Exercise details.
Please reproduce the entries below exactly as they stand, but leave the pictures out.

---------------

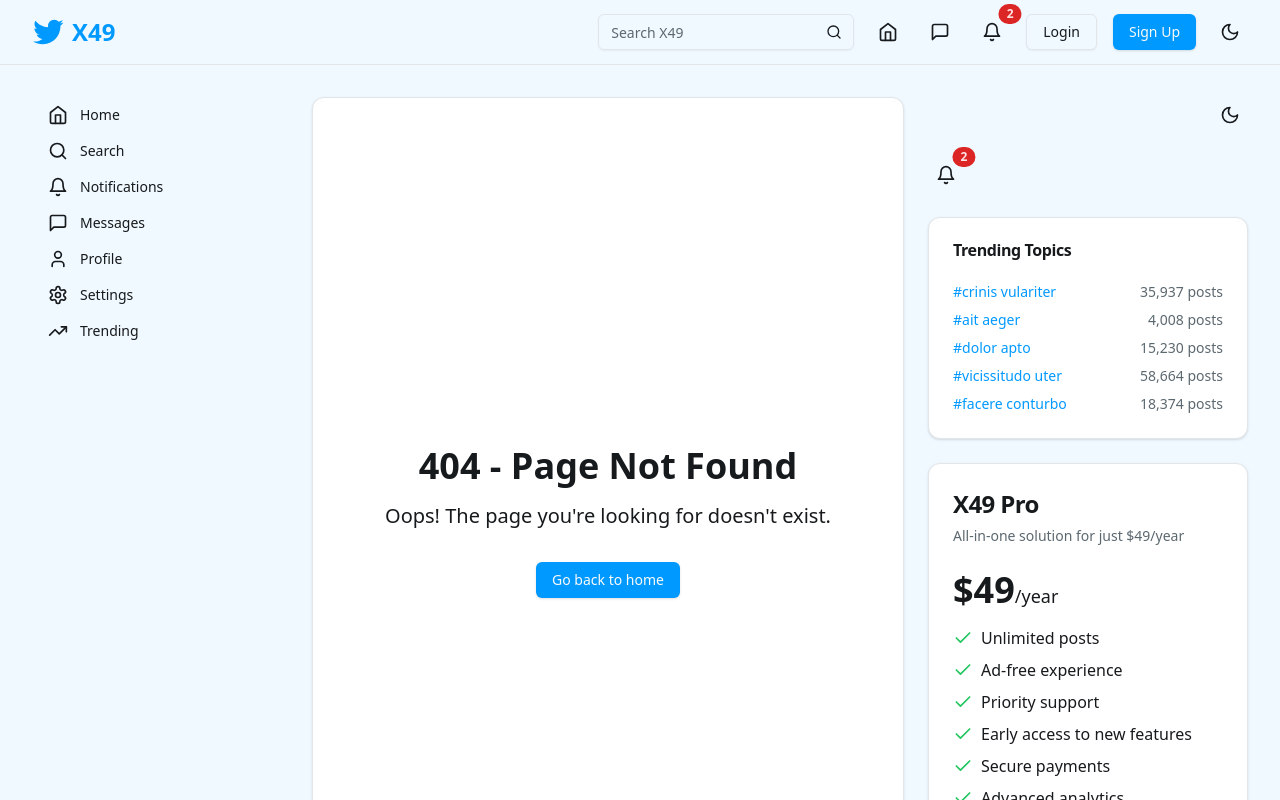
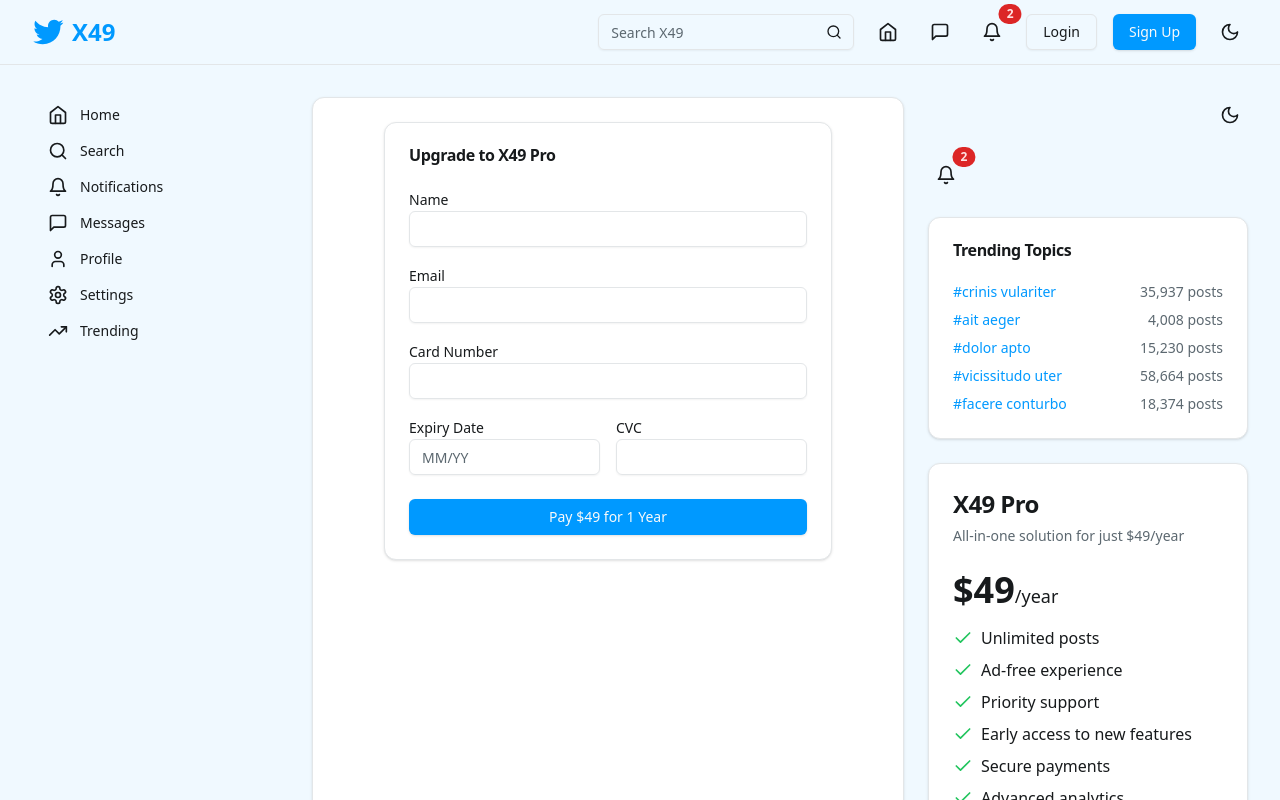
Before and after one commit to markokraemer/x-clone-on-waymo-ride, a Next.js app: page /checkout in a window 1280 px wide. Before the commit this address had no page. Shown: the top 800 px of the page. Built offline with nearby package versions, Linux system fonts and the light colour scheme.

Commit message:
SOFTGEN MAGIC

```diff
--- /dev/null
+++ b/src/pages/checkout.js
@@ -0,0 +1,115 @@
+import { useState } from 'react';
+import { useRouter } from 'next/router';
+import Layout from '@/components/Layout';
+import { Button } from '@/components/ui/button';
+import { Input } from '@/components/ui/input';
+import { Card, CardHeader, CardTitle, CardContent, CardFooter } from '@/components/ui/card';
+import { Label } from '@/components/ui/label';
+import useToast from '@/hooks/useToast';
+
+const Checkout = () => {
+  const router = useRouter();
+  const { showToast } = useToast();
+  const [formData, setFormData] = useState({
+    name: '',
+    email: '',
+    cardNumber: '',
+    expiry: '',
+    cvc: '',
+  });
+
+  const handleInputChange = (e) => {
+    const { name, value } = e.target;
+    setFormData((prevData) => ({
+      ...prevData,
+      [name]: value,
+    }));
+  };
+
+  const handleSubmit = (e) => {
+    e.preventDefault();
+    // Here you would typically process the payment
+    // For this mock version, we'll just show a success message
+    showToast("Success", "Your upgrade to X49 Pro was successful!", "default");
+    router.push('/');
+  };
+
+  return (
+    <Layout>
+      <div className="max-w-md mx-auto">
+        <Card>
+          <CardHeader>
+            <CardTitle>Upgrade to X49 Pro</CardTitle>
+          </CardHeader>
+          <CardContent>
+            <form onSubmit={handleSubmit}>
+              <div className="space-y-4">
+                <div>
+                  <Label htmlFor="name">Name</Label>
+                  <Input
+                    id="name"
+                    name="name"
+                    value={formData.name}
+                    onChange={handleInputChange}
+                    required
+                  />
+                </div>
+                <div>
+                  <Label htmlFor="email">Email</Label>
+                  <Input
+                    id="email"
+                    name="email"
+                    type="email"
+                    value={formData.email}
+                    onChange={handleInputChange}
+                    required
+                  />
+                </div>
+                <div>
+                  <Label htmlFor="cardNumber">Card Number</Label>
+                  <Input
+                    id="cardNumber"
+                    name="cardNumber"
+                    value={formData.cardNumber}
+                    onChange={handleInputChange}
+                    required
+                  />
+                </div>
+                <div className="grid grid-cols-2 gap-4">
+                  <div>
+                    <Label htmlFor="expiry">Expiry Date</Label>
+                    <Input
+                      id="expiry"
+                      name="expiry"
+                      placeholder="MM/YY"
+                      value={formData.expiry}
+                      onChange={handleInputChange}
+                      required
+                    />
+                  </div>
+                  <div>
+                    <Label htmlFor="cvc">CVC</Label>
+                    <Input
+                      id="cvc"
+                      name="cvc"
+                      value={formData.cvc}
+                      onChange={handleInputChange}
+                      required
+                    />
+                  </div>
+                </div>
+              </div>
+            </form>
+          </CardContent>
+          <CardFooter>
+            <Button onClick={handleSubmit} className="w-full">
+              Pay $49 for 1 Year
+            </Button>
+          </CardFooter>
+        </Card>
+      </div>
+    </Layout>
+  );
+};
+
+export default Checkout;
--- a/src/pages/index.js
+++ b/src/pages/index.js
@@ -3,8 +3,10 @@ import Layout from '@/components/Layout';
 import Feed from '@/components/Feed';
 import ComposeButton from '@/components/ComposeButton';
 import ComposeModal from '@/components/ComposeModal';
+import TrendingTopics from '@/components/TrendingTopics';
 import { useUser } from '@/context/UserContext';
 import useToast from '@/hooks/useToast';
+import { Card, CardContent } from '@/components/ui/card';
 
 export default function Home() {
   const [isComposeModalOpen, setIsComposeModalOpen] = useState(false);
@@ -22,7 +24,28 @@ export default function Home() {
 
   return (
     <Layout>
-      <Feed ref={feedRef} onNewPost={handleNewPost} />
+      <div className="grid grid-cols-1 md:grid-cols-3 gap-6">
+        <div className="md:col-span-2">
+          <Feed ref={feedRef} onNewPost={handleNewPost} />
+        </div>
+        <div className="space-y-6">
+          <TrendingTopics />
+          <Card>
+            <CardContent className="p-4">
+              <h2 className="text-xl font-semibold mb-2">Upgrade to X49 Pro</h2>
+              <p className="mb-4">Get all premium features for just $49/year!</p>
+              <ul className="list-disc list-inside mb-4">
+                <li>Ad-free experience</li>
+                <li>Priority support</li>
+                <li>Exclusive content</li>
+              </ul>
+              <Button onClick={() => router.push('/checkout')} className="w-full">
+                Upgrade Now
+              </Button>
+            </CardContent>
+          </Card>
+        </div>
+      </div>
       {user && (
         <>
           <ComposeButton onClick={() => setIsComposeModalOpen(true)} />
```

---------------

Completed task.
Before and after one commit to markokraemer/x-clone-on-waymo-ride, a Next.js app: page /checkout in a window 1280 px wide. Before the commit this address had no page. Shown: the top 800 px of the page. Built offline with nearby package versions, Linux system fonts and the light colour scheme.

Commit message:
SOFTGEN MAGIC

```diff
--- /dev/null
+++ b/src/pages/checkout.js
@@ -0,0 +1,115 @@
+import { useState } from 'react';
+import { useRouter } from 'next/router';
+import Layout from '@/components/Layout';
+import { Button } from '@/components/ui/button';
+import { Input } from '@/components/ui/input';
+import { Card, CardHeader, CardTitle, CardContent, CardFooter } from '@/components/ui/card';
+import { Label } from '@/components/ui/label';
+import useToast from '@/hooks/useToast';
+
+const Checkout = () => {
+  const router = useRouter();
+  const { showToast } = useToast();
+  const [formData, setFormData] = useState({
+    name: '',
+    email: '',
+    cardNumber: '',
+    expiry: '',
+    cvc: '',
+  });
+
+  const handleInputChange = (e) => {
+    const { name, value } = e.target;
+    setFormData((prevData) => ({
+      ...prevData,
+      [name]: value,
+    }));
+  };
+
+  const handleSubmit = (e) => {
+    e.preventDefault();
+    // Here you would typically process the payment
+    // For this mock version, we'll just show a success message
+    showToast("Success", "Your upgrade to X49 Pro was successful!", "default");
+    router.push('/');
+  };
+
+  return (
+    <Layout>
+      <div className="max-w-md mx-auto">
+        <Card>
+          <CardHeader>
+            <CardTitle>Upgrade to X49 Pro</CardTitle>
+          </CardHeader>
+          <CardContent>
+            <form onSubmit={handleSubmit}>
+              <div className="space-y-4">
+                <div>
+                  <Label htmlFor="name">Name</Label>
+                  <Input
+                    id="name"
+                    name="name"
+                    value={formData.name}
+                    onChange={handleInputChange}
+                    required
+                  />
+                </div>
+                <div>
+                  <Label htmlFor="email">Email</Label>
+                  <Input
+                    id="email"
+                    name="email"
+                    type="email"
+                    value={formData.email}
+                    onChange={handleInputChange}
+                    required
+                  />
+                </div>
+                <div>
+                  <Label htmlFor="cardNumber">Card Number</Label>
+                  <Input
+                    id="cardNumber"
+                    name="cardNumber"
+                    value={formData.cardNumber}
+                    onChange={handleInputChange}
+                    required
+                  />
+                </div>
+                <div className="grid grid-cols-2 gap-4">
+                  <div>
+                    <Label htmlFor="expiry">Expiry Date</Label>
+                    <Input
+                      id="expiry"
+                      name="expiry"
+                      placeholder="MM/YY"
+                      value={formData.expiry}
+                      onChange={handleInputChange}
+                      required
+                    />
+                  </div>
+                  <div>
+                    <Label htmlFor="cvc">CVC</Label>
+                    <Input
+                      id="cvc"
+                      name="cvc"
+                      value={formData.cvc}
+                      onChange={handleInputChange}
+                      required
+                    />
+                  </div>
+                </div>
+              </div>
+            </form>
+          </CardContent>
+          <CardFooter>
+            <Button onClick={handleSubmit} className="w-full">
+              Pay $49 for 1 Year
+            </Button>
+          </CardFooter>
+        </Card>
+      </div>
+    </Layout>
+  );
+};
+
+export default Checkout;
--- a/src/pages/index.js
+++ b/src/pages/index.js
@@ -3,8 +3,10 @@ import Layout from '@/components/Layout';
 import Feed from '@/components/Feed';
 import ComposeButton from '@/components/ComposeButton';
 import ComposeModal from '@/components/ComposeModal';
+import TrendingTopics from '@/components/TrendingTopics';
 import { useUser } from '@/context/UserContext';
 import useToast from '@/hooks/useToast';
+import { Card, CardContent } from '@/components/ui/card';
 
 export default function Home() {
   const [isComposeModalOpen, setIsComposeModalOpen] = useState(false);
@@ -22,7 +24,28 @@ export default function Home() {
 
   return (
     <Layout>
-      <Feed ref={feedRef} onNewPost={handleNewPost} />
+      <div className="grid grid-cols-1 md:grid-cols-3 gap-6">
+        <div className="md:col-span-2">
+          <Feed ref={feedRef} onNewPost={handleNewPost} />
+        </div>
+        <div className="space-y-6">
+          <TrendingTopics />
+          <Card>
+            <CardContent className="p-4">
+              <h2 className="text-xl font-semibold mb-2">Upgrade to X49 Pro</h2>
+              <p className="mb-4">Get all premium features for just $49/year!</p>
+              <ul className="list-disc list-inside mb-4">
+                <li>Ad-free experience</li>
+                <li>Priority support</li>
+                <li>Exclusive content</li>
+              </ul>
+              <Button onClick={() => router.push('/checkout')} className="w-full">
+                Upgrade Now
+              </Button>
+            </CardContent>
+          </Card>
+        </div>
+      </div>
       {user && (
         <>
           <ComposeButton onClick={() => setIsComposeModalOpen(true)} />
```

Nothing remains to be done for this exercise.